**** Recorded data ****
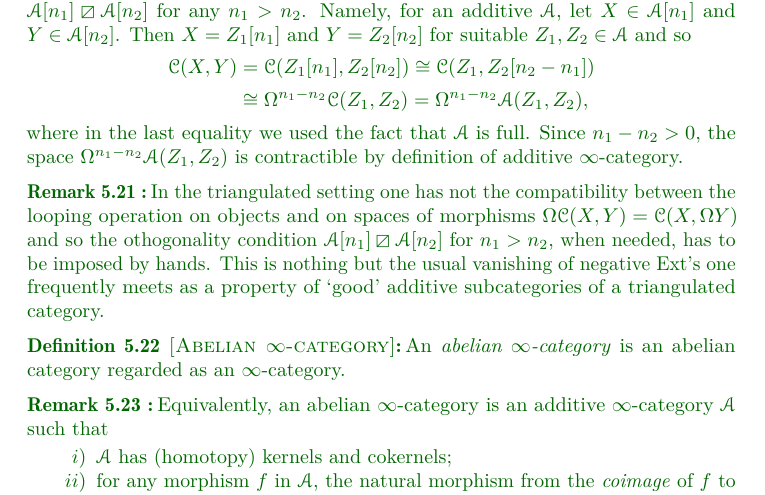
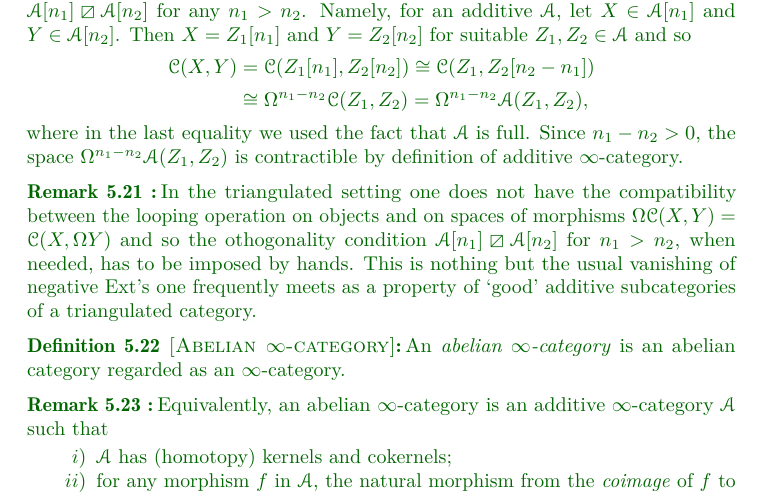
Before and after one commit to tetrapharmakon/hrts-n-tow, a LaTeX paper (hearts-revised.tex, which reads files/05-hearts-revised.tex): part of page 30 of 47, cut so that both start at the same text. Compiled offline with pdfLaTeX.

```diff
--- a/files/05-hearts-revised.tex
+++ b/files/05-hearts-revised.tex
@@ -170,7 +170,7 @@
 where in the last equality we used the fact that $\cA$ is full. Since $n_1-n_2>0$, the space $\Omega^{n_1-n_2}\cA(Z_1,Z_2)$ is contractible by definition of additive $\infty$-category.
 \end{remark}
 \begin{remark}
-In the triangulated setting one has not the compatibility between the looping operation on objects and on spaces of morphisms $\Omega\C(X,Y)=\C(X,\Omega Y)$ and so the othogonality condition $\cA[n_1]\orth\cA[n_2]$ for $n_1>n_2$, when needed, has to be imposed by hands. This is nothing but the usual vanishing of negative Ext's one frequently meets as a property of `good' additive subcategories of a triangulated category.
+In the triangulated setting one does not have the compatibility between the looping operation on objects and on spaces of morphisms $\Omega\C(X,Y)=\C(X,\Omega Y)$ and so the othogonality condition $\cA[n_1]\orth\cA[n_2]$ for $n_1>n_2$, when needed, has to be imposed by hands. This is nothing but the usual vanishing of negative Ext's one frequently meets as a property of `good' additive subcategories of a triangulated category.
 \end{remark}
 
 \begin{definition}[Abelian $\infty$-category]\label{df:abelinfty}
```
****
*Exercise details*
Print each entry precisely as written; the pictures stay out.

*Written response*
Before and after one commit to tetrapharmakon/hrts-n-tow, a LaTeX paper (hearts-revised.tex, which reads files/05-hearts-revised.tex): part of page 30 of 47, cut so that both start at the same text. Compiled offline with pdfLaTeX.

```diff
--- a/files/05-hearts-revised.tex
+++ b/files/05-hearts-revised.tex
@@ -170,7 +170,7 @@
 where in the last equality we used the fact that $\cA$ is full. Since $n_1-n_2>0$, the space $\Omega^{n_1-n_2}\cA(Z_1,Z_2)$ is contractible by definition of additive $\infty$-category.
 \end{remark}
 \begin{remark}
-In the triangulated setting one has not the compatibility between the looping operation on objects and on spaces of morphisms $\Omega\C(X,Y)=\C(X,\Omega Y)$ and so the othogonality condition $\cA[n_1]\orth\cA[n_2]$ for $n_1>n_2$, when needed, has to be imposed by hands. This is nothing but the usual vanishing of negative Ext's one frequently meets as a property of `good' additive subcategories of a triangulated category.
+In the triangulated setting one does not have the compatibility between the looping operation on objects and on spaces of morphisms $\Omega\C(X,Y)=\C(X,\Omega Y)$ and so the othogonality condition $\cA[n_1]\orth\cA[n_2]$ for $n_1>n_2$, when needed, has to be imposed by hands. This is nothing but the usual vanishing of negative Ext's one frequently meets as a property of `good' additive subcategories of a triangulated category.
 \end{remark}
 
 \begin{definition}[Abelian $\infty$-category]\label{df:abelinfty}
```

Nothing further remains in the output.